*** Opening of Listed records ***

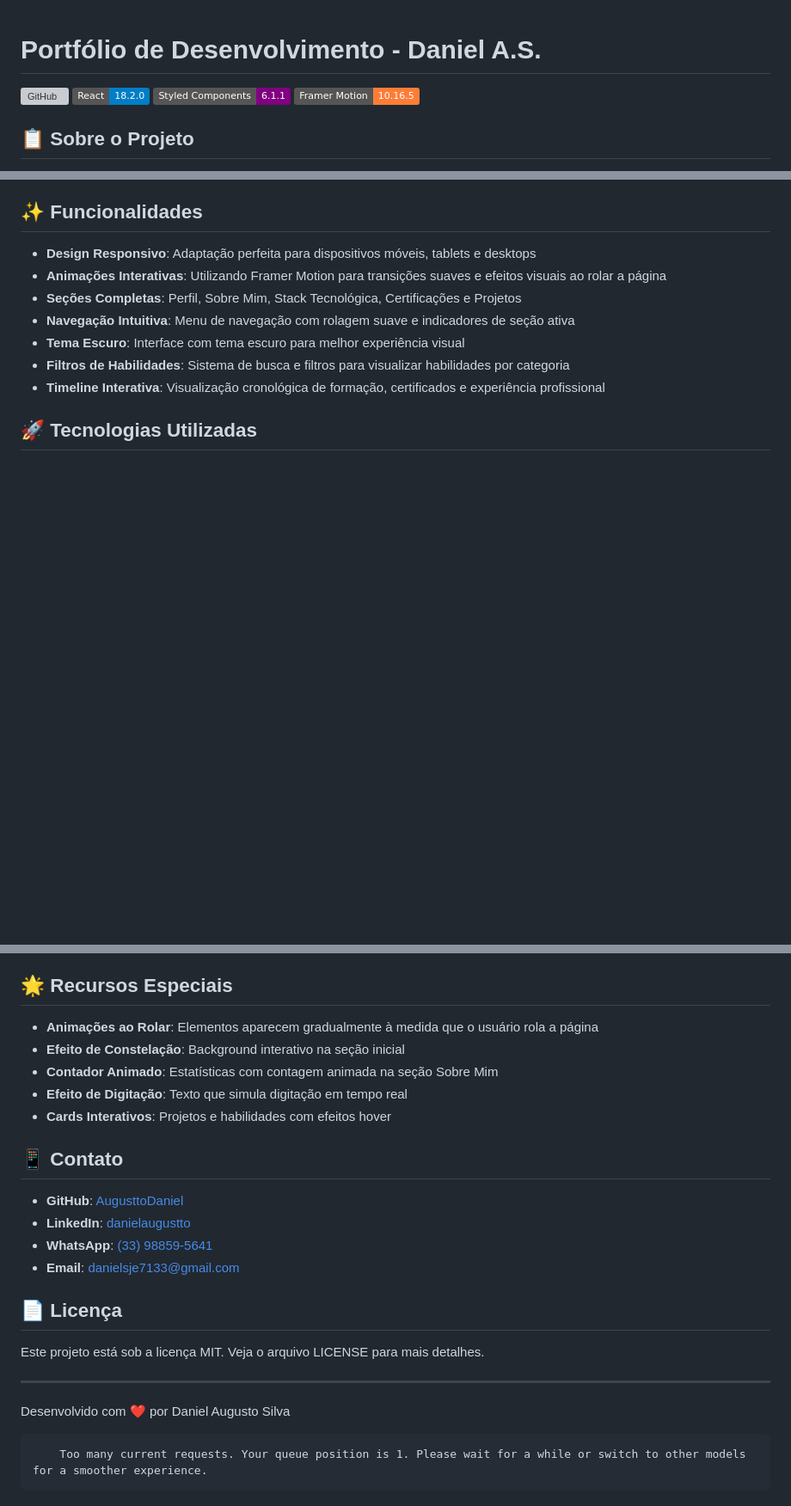
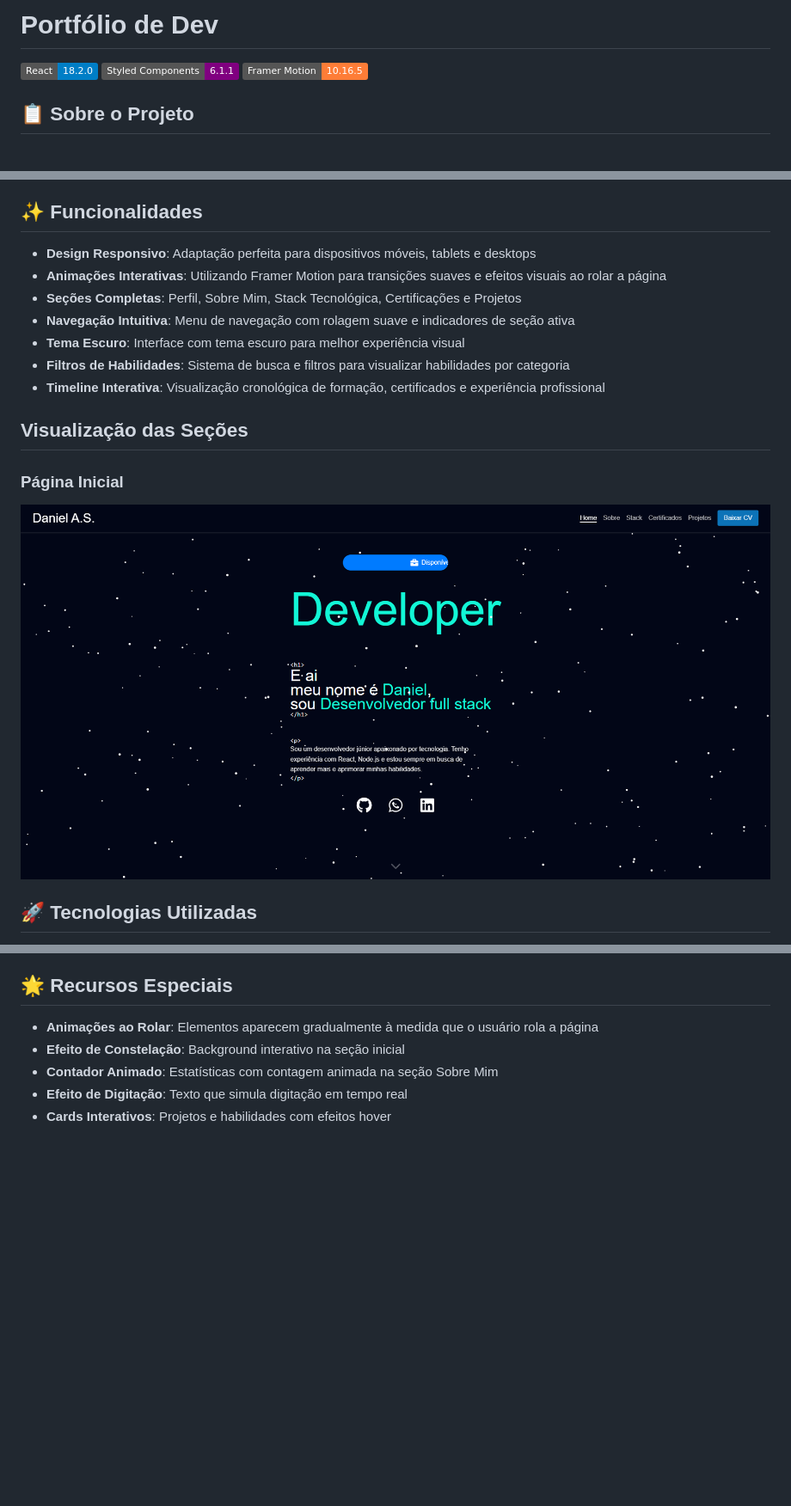
Before and after one commit to AugusttoDaniel/Portifolio-dev, a Markdown page: README.md, 3 parts joined by grey strips. Shown at 86% size. Rendered like a GitHub page; pictures changed too: src/assets/Captura de tela 2025-05-01 004223.png (added); badges without logos; blank space fills up the shorter version; grey boxes are pictures that could not be loaded.

```diff
--- a/README.md
+++ b/README.md
@@ -1,10 +1,5 @@
+# Portfólio de Dev
 
-
-
-
-# Portfólio de Desenvolvimento - Daniel A.S.
-
-![GitHub](https://img.shields.io/github/license/AugusttoDaniel/Portifolio-dev)
 ![React](https://img.shields.io/badge/React-18.2.0-blue)
 ![Styled Components](https://img.shields.io/badge/Styled_Components-6.1.1-purple)
 ![Framer Motion](https://img.shields.io/badge/Framer_Motion-10.16.5-orange)
@@ -22,6 +17,11 @@ Este é um portfólio profissional desenvolvido com React e Styled Components, a
 - **Tema Escuro**: Interface com tema escuro para melhor experiência visual
 - **Filtros de Habilidades**: Sistema de busca e filtros para visualizar habilidades por categoria
 - **Timeline Interativa**: Visualização cronológica de formação, certificados e experiência profissional
+
+## Visualização das Seções
+
+### Página Inicial
+![Página Inicial](./src/assets/Captura%20de%20tela%202025-05-01%20004223.png)
 
 ## 🚀 Tecnologias Utilizadas
 
@@ -97,20 +97,3 @@ Portifolio-dev/
 - **Contador Animado**: Estatísticas com contagem animada na seção Sobre Mim
 - **Efeito de Digitação**: Texto que simula digitação em tempo real
 - **Cards Interativos**: Projetos e habilidades com efeitos hover
-
-## 📱 Contato
-
-- **GitHub**: [AugusttoDaniel](https://github.com/AugusttoDaniel)
-- **LinkedIn**: [danielaugustto](https://www.linkedin.com/in/danielaugustto/)
-- **WhatsApp**: [(33) 98859-5641](https://wa.me/5533988595641)
-- **Email**: danielsje7133@gmail.com
-
-## 📄 Licença
-
-Este projeto está sob a licença MIT. Veja o arquivo LICENSE para mais detalhes.
-
----
-
-Desenvolvido com ❤️ por Daniel Augusto Silva
-
-        Too many current requests. Your queue position is 1. Please wait for a while or switch to other models for a smoother experience.
```
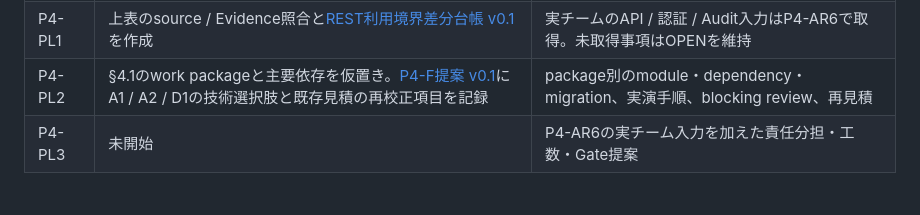
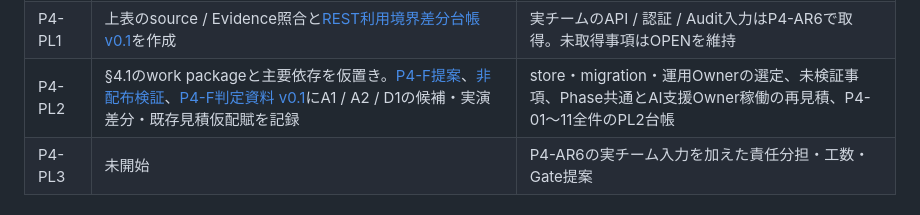
Before and after one commit to zaziedlm/KOIKI-JAVAWEB, a Markdown page: docs/development/KOIKI-JavaWeb-FW_Phase4実施計画_見直し草案_v0.1.md, the part around the change. Rendered like a GitHub page.

```diff
--- a/docs/development/KOIKI-JavaWeb-FW_Phase4実施計画_見直し草案_v0.1.md
+++ b/docs/development/KOIKI-JavaWeb-FW_Phase4実施計画_見直し草案_v0.1.md
@@ -220,7 +220,7 @@ flowchart LR
 |---|---|---|
 | P4-PL0 | §1.1と§3の棚卸し草案を作成 | Owner reviewで入力確度と当初DoDの扱いを確認 |
 | P4-PL1 | 上表のsource / Evidence照合と[REST利用境界差分台帳 v0.1](KOIKI-JavaWeb-FW_Phase4_PL1_REST利用境界差分台帳_v0.1.md)を作成 | 実チームのAPI / 認証 / Audit入力はP4-AR6で取得。未取得事項はOPENを維持 |
-| P4-PL2 | §4.1のwork packageと主要依存を仮置き。[P4-F提案 v0.1](KOIKI-JavaWeb-FW_Phase4_P4-F限定開始Gate提案_v0.1.md)にA1 / A2 / D1の技術選択肢と既存見積の再校正項目を記録 | package別のmodule・dependency・migration、実演手順、blocking review、再見積 |
+| P4-PL2 | §4.1のwork packageと主要依存を仮置き。[P4-F提案](KOIKI-JavaWeb-FW_Phase4_P4-F限定開始Gate提案_v0.1.md)、[非配布検証](../architecture/validation/phase4-pl2-level2-verification.md)、[P4-F判定資料 v0.1](KOIKI-JavaWeb-FW_Phase4_PL2_P4-F判定資料_v0.1.md)にA1 / A2 / D1の候補・実演差分・既存見積仮配賦を記録 | store・migration・運用Ownerの選定、未検証事項、Phase共通とAI支援Owner稼働の再見積、P4-01〜11全件のPL2台帳 |
 | P4-PL3 | 未開始 | P4-AR6の実チーム入力を加えた責任分担・工数・Gate提案 |
 
 ### 4.3 P4-AR6を待たないFramework限定開始Gate案
```
Also changed, not shown: docs/development/KOIKI-JavaWeb-FW_Phase4_P4-F限定開始Gate提案_v0.1.md (+10 -3 lines), docs/development/KOIKI-JavaWeb-FW_Phase4_PL2_P4-F判定資料_v0.1.md (added, +94 -0 lines).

*** Close of Listed records ***

- **Work to complete**: All lines above are to be restated word for word, with pictures excluded.

- **Answer box**:
Before and after one commit to AugusttoDaniel/Portifolio-dev, a Markdown page: README.md, 3 parts joined by grey strips. Shown at 86% size. Rendered like a GitHub page; pictures changed too: src/assets/Captura de tela 2025-05-01 004223.png (added); badges without logos; blank space fills up the shorter version; grey boxes are pictures that could not be loaded.

```diff
--- a/README.md
+++ b/README.md
@@ -1,10 +1,5 @@
+# Portfólio de Dev
 
-
-
-
-# Portfólio de Desenvolvimento - Daniel A.S.
-
-![GitHub](https://img.shields.io/github/license/AugusttoDaniel/Portifolio-dev)
 ![React](https://img.shields.io/badge/React-18.2.0-blue)
 ![Styled Components](https://img.shields.io/badge/Styled_Components-6.1.1-purple)
 ![Framer Motion](https://img.shields.io/badge/Framer_Motion-10.16.5-orange)
@@ -22,6 +17,11 @@ Este é um portfólio profissional desenvolvido com React e Styled Components, a
 - **Tema Escuro**: Interface com tema escuro para melhor experiência visual
 - **Filtros de Habilidades**: Sistema de busca e filtros para visualizar habilidades por categoria
 - **Timeline Interativa**: Visualização cronológica de formação, certificados e experiência profissional
+
+## Visualização das Seções
+
+### Página Inicial
+![Página Inicial](./src/assets/Captura%20de%20tela%202025-05-01%20004223.png)
 
 ## 🚀 Tecnologias Utilizadas
 
@@ -97,20 +97,3 @@ Portifolio-dev/
 - **Contador Animado**: Estatísticas com contagem animada na seção Sobre Mim
 - **Efeito de Digitação**: Texto que simula digitação em tempo real
 - **Cards Interativos**: Projetos e habilidades com efeitos hover
-
-## 📱 Contato
-
-- **GitHub**: [AugusttoDaniel](https://github.com/AugusttoDaniel)
-- **LinkedIn**: [danielaugustto](https://www.linkedin.com/in/danielaugustto/)
-- **WhatsApp**: [(33) 98859-5641](https://wa.me/5533988595641)
-- **Email**: danielsje7133@gmail.com
-
-## 📄 Licença
-
-Este projeto está sob a licença MIT. Veja o arquivo LICENSE para mais detalhes.
-
----
-
-Desenvolvido com ❤️ por Daniel Augusto Silva
-
-        Too many current requests. Your queue position is 1. Please wait for a while or switch to other models for a smoother experience.
```
Before and after one commit to zaziedlm/KOIKI-JAVAWEB, a Markdown page: docs/development/KOIKI-JavaWeb-FW_Phase4実施計画_見直し草案_v0.1.md, the part around the change. Rendered like a GitHub page.

```diff
--- a/docs/development/KOIKI-JavaWeb-FW_Phase4実施計画_見直し草案_v0.1.md
+++ b/docs/development/KOIKI-JavaWeb-FW_Phase4実施計画_見直し草案_v0.1.md
@@ -220,7 +220,7 @@ flowchart LR
 |---|---|---|
 | P4-PL0 | §1.1と§3の棚卸し草案を作成 | Owner reviewで入力確度と当初DoDの扱いを確認 |
 | P4-PL1 | 上表のsource / Evidence照合と[REST利用境界差分台帳 v0.1](KOIKI-JavaWeb-FW_Phase4_PL1_REST利用境界差分台帳_v0.1.md)を作成 | 実チームのAPI / 認証 / Audit入力はP4-AR6で取得。未取得事項はOPENを維持 |
-| P4-PL2 | §4.1のwork packageと主要依存を仮置き。[P4-F提案 v0.1](KOIKI-JavaWeb-FW_Phase4_P4-F限定開始Gate提案_v0.1.md)にA1 / A2 / D1の技術選択肢と既存見積の再校正項目を記録 | package別のmodule・dependency・migration、実演手順、blocking review、再見積 |
+| P4-PL2 | §4.1のwork packageと主要依存を仮置き。[P4-F提案](KOIKI-JavaWeb-FW_Phase4_P4-F限定開始Gate提案_v0.1.md)、[非配布検証](../architecture/validation/phase4-pl2-level2-verification.md)、[P4-F判定資料 v0.1](KOIKI-JavaWeb-FW_Phase4_PL2_P4-F判定資料_v0.1.md)にA1 / A2 / D1の候補・実演差分・既存見積仮配賦を記録 | store・migration・運用Ownerの選定、未検証事項、Phase共通とAI支援Owner稼働の再見積、P4-01〜11全件のPL2台帳 |
 | P4-PL3 | 未開始 | P4-AR6の実チーム入力を加えた責任分担・工数・Gate提案 |
 
 ### 4.3 P4-AR6を待たないFramework限定開始Gate案
```
Also changed, not shown: docs/development/KOIKI-JavaWeb-FW_Phase4_P4-F限定開始Gate提案_v0.1.md (+10 -3 lines), docs/development/KOIKI-JavaWeb-FW_Phase4_PL2_P4-F判定資料_v0.1.md (added, +94 -0 lines).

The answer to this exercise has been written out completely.